*Task*
Check each line of the data below for the string "endDay", then state how many have it and nothing else.

*Given records*
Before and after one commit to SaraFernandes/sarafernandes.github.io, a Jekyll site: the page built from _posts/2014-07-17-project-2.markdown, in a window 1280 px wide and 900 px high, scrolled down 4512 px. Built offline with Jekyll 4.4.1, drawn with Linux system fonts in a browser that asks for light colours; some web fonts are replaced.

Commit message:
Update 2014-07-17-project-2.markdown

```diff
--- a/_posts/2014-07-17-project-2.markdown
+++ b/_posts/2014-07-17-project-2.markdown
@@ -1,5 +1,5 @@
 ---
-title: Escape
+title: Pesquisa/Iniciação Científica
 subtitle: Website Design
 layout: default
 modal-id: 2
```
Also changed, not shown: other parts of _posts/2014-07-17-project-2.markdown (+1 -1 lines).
* * *
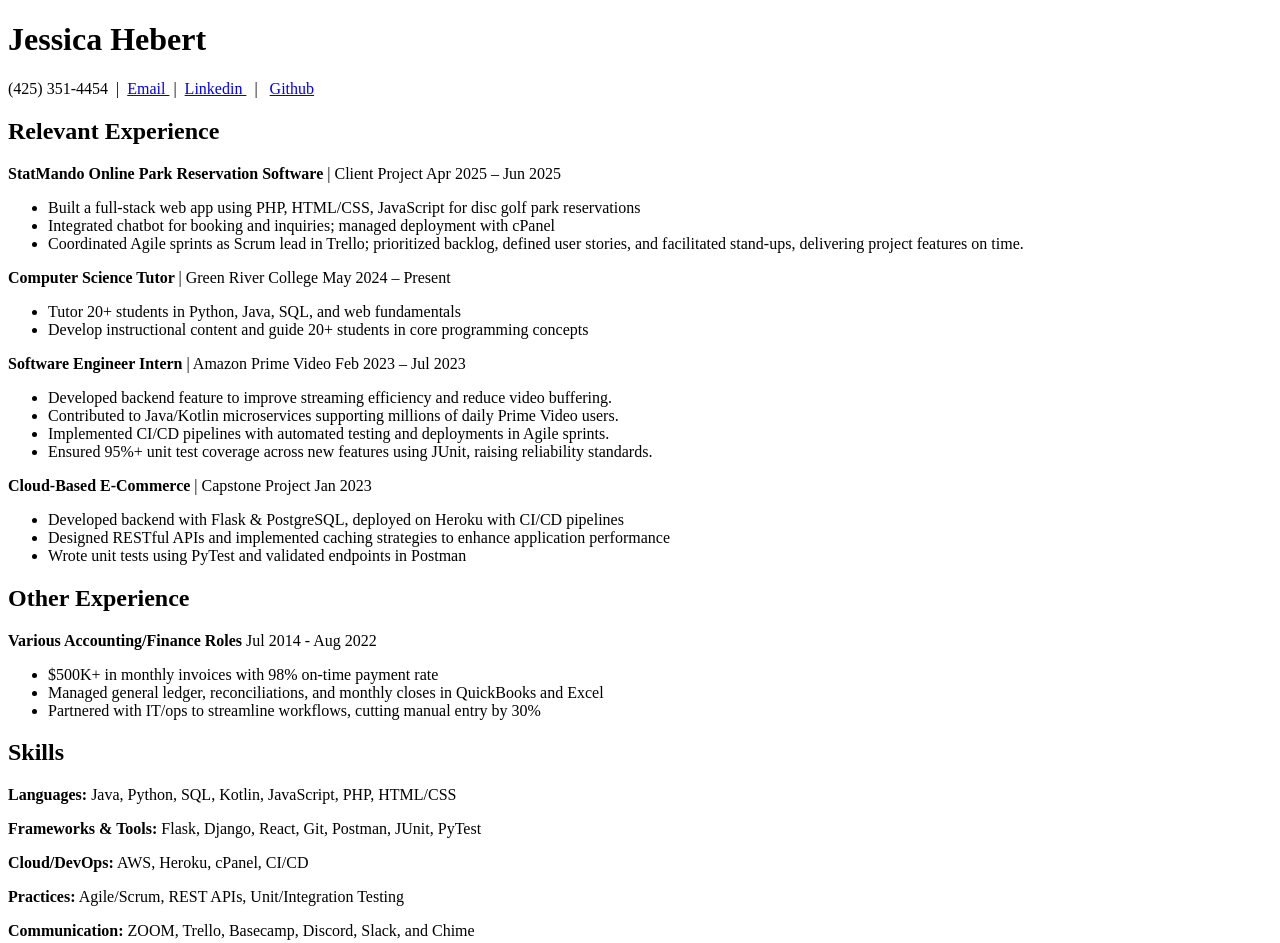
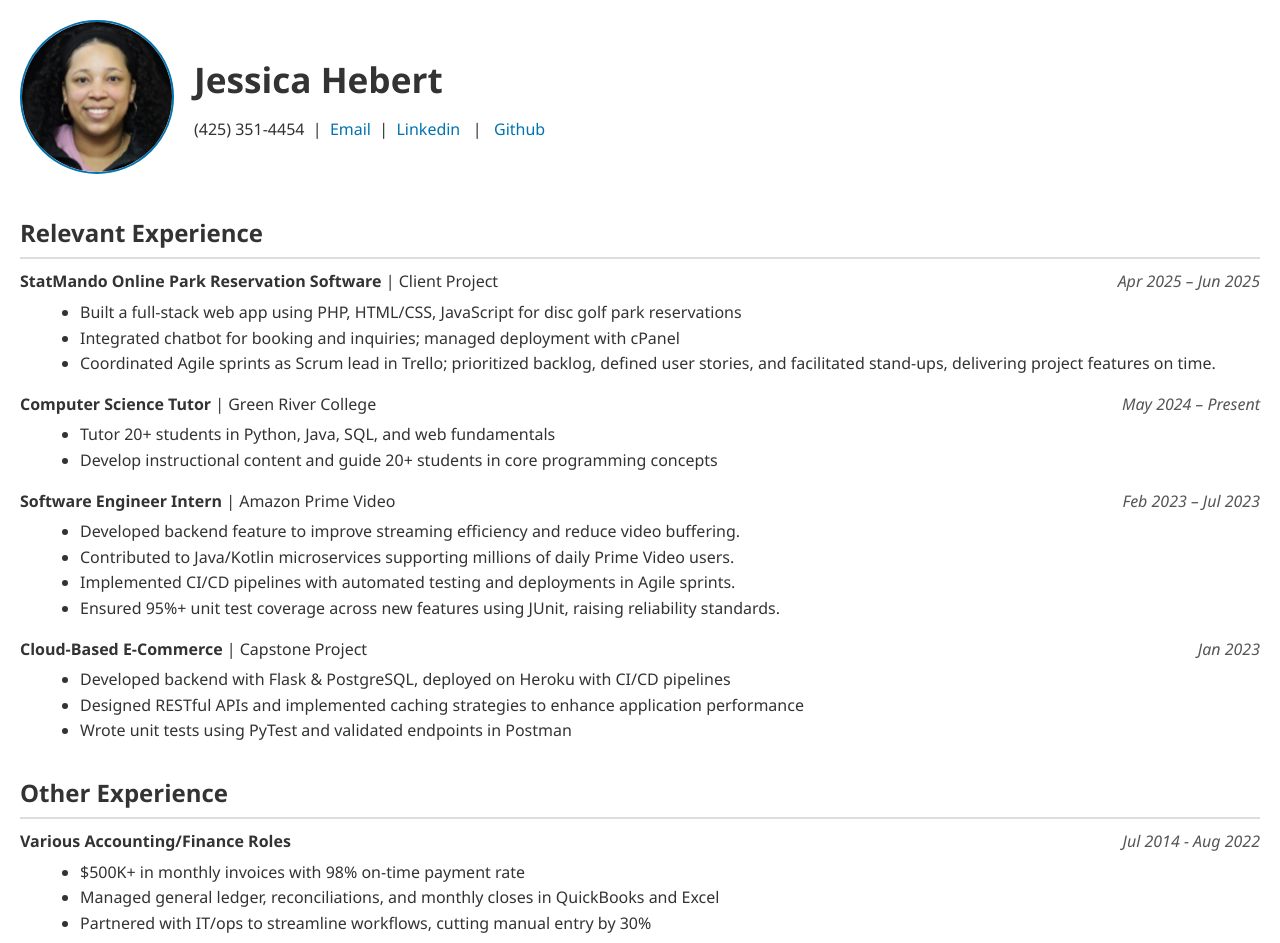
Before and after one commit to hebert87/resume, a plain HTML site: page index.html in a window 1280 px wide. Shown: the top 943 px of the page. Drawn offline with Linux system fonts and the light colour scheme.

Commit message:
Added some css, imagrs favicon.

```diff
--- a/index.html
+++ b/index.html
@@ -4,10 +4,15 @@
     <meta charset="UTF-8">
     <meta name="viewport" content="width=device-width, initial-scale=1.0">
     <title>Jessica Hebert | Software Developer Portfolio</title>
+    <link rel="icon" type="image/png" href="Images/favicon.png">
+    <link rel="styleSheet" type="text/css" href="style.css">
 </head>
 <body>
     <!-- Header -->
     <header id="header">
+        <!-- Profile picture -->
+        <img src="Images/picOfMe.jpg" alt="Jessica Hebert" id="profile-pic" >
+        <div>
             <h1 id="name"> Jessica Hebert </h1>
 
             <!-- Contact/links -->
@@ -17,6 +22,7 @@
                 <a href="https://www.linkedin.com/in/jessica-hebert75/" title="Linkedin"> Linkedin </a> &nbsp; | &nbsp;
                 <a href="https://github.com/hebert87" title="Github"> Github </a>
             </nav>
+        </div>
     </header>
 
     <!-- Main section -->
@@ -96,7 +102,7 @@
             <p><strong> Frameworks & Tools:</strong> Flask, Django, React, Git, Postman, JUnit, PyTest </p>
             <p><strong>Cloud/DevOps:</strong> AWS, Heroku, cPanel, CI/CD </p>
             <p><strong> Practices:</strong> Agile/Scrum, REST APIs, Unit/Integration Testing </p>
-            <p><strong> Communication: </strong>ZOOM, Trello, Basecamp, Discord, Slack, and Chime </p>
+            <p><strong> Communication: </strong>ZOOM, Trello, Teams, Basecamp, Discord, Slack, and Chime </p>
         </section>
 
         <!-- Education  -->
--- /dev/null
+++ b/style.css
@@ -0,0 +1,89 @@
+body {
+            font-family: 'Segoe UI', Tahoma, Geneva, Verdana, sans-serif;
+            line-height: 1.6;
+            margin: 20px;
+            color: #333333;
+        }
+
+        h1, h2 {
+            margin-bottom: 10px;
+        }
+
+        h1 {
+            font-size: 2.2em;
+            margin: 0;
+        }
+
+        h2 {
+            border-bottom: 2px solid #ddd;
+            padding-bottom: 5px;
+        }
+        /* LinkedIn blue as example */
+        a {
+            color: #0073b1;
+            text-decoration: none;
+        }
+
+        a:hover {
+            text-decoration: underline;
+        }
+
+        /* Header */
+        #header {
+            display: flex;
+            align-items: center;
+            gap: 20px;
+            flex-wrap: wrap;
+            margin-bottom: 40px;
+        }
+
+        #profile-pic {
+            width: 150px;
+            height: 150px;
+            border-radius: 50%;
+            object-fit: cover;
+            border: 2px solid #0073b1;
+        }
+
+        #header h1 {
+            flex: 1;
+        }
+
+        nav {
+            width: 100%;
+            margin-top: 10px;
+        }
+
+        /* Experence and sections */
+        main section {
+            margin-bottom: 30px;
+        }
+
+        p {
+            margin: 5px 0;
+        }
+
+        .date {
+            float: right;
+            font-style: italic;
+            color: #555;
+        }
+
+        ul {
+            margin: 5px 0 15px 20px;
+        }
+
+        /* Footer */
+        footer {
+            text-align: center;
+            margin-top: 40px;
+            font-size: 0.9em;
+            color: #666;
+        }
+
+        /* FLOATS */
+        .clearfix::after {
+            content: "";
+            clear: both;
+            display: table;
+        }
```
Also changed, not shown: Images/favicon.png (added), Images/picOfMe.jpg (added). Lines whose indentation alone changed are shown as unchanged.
==
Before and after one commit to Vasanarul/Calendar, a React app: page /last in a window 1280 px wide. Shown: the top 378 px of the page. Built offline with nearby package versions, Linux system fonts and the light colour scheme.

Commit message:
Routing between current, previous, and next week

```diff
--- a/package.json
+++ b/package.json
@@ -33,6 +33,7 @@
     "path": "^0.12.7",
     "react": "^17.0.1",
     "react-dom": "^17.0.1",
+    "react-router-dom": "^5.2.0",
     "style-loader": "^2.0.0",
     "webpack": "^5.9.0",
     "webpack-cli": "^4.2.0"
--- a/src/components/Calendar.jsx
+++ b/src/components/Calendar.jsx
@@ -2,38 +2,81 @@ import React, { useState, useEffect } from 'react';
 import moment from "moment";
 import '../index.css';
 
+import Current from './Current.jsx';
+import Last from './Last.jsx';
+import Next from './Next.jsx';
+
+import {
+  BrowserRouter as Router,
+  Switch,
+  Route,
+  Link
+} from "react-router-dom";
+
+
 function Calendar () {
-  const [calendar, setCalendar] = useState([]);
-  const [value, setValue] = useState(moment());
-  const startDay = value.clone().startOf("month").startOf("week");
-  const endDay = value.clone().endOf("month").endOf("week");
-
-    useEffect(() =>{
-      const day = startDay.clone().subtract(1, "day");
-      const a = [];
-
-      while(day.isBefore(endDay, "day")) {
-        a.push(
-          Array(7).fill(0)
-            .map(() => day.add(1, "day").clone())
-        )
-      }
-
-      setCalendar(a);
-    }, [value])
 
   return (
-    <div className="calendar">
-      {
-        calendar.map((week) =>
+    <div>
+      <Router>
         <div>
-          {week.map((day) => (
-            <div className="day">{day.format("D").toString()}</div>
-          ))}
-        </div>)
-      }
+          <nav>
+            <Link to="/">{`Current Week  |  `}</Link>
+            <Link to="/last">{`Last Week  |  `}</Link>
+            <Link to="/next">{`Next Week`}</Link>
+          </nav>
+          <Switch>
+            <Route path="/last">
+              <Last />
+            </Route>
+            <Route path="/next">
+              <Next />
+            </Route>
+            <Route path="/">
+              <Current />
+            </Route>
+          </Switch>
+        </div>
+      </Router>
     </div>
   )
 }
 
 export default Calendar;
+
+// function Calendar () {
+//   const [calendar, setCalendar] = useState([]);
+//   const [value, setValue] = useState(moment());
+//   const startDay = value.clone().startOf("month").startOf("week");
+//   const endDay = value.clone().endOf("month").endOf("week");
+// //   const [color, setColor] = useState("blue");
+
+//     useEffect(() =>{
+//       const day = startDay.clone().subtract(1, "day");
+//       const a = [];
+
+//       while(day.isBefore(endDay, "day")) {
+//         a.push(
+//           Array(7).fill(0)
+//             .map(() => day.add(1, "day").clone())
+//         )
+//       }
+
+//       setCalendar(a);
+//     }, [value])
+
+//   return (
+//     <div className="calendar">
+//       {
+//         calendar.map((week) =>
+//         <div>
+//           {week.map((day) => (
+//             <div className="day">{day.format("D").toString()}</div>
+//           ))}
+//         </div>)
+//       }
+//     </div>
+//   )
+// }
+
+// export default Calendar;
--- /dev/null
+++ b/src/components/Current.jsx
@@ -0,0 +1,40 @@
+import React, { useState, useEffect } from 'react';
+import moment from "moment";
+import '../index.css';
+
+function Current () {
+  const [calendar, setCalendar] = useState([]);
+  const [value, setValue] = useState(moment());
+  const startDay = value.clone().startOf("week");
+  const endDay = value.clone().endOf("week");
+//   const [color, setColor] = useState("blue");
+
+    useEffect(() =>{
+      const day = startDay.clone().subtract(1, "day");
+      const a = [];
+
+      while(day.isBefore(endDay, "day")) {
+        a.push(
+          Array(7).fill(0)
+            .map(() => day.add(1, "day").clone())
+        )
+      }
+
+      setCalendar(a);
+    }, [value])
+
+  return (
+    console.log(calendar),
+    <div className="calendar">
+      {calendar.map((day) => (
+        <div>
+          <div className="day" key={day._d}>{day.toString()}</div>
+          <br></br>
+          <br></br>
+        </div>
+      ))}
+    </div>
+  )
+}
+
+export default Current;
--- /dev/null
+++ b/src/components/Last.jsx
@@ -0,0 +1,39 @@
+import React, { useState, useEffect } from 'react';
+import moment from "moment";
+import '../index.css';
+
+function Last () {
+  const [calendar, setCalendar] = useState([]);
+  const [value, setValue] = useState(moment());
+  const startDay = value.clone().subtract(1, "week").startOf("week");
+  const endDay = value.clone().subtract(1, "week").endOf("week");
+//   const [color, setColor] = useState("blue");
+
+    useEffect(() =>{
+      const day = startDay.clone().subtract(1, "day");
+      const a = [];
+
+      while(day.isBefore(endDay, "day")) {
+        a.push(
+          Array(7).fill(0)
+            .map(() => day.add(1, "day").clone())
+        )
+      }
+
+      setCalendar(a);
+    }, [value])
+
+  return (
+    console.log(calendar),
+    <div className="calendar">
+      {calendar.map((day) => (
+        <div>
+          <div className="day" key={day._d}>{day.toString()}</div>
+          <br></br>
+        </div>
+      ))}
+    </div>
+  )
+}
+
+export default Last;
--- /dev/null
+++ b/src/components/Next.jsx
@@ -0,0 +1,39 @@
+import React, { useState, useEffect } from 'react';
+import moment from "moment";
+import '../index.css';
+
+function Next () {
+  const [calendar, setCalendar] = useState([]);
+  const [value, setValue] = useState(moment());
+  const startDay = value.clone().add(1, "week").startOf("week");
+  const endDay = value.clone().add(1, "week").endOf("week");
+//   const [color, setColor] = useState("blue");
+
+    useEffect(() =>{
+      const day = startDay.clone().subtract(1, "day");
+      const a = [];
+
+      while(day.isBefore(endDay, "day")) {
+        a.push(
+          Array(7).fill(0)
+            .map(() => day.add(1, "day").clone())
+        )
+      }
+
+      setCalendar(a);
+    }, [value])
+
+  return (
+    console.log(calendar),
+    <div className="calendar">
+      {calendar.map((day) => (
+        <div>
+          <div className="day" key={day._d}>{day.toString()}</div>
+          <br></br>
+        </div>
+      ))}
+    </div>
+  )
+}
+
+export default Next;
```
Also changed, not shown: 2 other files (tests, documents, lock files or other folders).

*Response for this exercise*
10